A badge of honour: Polestar 3 seat labels
Labels are important to us. Our sustainability labels represent progress, and we proudly wear them, openly and transparently. Like badges of honour.
Central in our daily lives, labels help us navigate the world around us. In the Polestar universe, the purpose of sustainability labels is two-fold. Being transparent about the contents and climate impact of our products helps consumers make informed decisions. But the labels also work as a reminder of the headway we’ve made on our sustainability journey, and the areas in which we can improve.A lot has happened since we first introduced sustainability labelling in back in 2021, adorning all our products with a sustainability declaration showing cradle-to-gate tonne CO2e and traced materials. For instance, Polestar 2 has become a tonne lighter.We’ve recently launched Polestar 3, the SUV for the electric age, featuring carefully selected interior materials. The details of which we’re happy to highlight. That’s why we’ve printed the source and carbon footprint on the surface material of the upholstery. As a badge of honour, to proudly show our progress. And to make it easier for consumers to make informed choices.Polestar 3 features three alternatives when it comes to upholstery: animal welfare secured Nappa leather, bio-attributed MicroTech vinyl, and animal welfare certified wool. Each material has been carefully selected and developed to create a more sustainable expression of premium.

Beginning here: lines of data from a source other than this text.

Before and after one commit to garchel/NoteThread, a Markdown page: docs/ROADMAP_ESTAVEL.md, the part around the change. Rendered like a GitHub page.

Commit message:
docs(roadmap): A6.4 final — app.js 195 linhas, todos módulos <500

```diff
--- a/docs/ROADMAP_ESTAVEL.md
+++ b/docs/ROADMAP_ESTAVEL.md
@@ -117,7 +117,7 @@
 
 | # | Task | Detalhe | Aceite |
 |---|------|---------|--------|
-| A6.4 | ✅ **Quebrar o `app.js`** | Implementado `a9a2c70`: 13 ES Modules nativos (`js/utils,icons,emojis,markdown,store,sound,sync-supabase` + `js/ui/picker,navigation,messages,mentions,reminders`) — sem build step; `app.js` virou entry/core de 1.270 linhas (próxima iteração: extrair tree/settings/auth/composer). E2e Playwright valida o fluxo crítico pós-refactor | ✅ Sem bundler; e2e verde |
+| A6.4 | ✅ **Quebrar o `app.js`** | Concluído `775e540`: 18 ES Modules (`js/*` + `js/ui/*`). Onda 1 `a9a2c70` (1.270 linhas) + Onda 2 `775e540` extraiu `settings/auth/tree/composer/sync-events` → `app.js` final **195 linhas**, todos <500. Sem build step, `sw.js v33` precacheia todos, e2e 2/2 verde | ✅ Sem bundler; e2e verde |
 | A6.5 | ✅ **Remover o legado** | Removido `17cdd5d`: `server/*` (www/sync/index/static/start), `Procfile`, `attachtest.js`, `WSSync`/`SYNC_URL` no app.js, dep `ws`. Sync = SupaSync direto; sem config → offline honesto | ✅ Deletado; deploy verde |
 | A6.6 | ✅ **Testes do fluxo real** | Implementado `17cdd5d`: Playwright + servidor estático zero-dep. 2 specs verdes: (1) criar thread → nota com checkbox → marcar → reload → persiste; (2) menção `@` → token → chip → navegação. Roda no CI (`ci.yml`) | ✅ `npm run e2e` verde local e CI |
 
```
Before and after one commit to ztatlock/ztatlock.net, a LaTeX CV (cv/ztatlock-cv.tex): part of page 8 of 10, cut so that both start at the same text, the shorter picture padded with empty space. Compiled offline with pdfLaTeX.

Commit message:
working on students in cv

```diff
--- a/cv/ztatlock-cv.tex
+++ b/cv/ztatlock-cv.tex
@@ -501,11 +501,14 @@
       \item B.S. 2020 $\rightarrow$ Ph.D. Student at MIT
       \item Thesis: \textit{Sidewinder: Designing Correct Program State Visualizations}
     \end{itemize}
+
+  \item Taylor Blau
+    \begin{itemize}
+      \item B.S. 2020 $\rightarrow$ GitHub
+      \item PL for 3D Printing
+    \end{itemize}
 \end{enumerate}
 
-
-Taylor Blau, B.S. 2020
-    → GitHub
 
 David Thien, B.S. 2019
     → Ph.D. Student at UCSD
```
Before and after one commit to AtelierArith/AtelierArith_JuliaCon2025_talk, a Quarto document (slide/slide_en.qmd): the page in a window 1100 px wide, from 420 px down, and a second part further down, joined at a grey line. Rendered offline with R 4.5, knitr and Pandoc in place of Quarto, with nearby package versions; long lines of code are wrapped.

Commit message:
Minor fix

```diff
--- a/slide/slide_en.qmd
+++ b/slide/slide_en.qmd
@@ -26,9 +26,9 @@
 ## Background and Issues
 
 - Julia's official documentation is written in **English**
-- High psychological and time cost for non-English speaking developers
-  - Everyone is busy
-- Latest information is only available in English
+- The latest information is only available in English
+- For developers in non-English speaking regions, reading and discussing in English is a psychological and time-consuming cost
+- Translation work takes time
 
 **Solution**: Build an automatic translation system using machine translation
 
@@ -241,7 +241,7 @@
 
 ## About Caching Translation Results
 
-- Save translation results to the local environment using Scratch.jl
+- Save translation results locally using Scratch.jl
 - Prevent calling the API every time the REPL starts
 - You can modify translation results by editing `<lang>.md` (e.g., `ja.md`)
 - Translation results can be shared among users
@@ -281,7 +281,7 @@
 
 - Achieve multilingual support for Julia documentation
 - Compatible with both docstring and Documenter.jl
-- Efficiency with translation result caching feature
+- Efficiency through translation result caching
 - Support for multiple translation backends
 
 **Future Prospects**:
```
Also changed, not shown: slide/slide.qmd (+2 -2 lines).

Made from renewable vinyl and recycled polyester textile, the bio-attributed MicroTech is a vegan alternative to leather and comes as the standard for Polestar 3. Polyvinyl chloride (PVC) is a multi-purpose plastic commonly made from fossil resources and used for synthetic vinyl materials. The MicroTech upholstery, by contrast, is made with 100% fossil-free, bio-attributed PVC, in which the crude oil component has been replaced with tall oil from certified renewable sources.Seats clad in animal welfare certified wool are also available for Polestar 3. The wool is made from animal welfare certified yarn that comes from farms with a responsible approach to managing their lands and animals. The yarn contains 80% certified wool and 20% recycled content.Available as an upgrade, the Nappa leather, produced by premium leather maker Bridge of Weir, is 100% traceable, chrome-free, and animal welfare secured. The rawhides used to craft the leather are sourced locally from responsible suppliers in the UK and Ireland, which are two of the highest-rated territories globally in the Animal Protection Index. Bridge of Weir’s Life Cycle Assessment (LCA) with independently verified data shows that the material has a carbon footprint of 8.1 kg CO2e/m2, making it the lowest published for leather.As of now, the carbon footprint of the Nappa leather option is the only known figure. Once production starts, we will publish an LCA for Polestar 3, including its interior materials. Placeholders in the form of an x will fill the empty spaces of the seat labels until actual figures have been calculated by the upholstery suppliers.The path towards greater sustainability is a learning journey, and we have vowed to bring consumers along, through success and failure. We don’t have all the answers yet. But our sustainability labels remind us that we’re moving in the right direction. It also shows consumers that we’re serious about our commitment to transparency. And for that we wear the labels proudly.
White slopes and green goals: How Laax became one of Switzerland's greenest ski resorts
Our partnership with Weisse Arena Group who manages the ski resort of Laax in the Swiss alps is in its second year so we caught up with their Sustainability Officer, Reto Fry to talk green goals and how to keep our slopes white in the face of climate change.
Joined in climate action: the Pathway Report
The course of the car industry from today until 2030 will play a key role in staying within the 1.5-degree limit of global heating. But the path we’re on will not get us to where we need to go. To get back on track, we need clear directions. A road map, in other words. Which is why we’ve created the Pathway Report, together with Rivian and Kearney.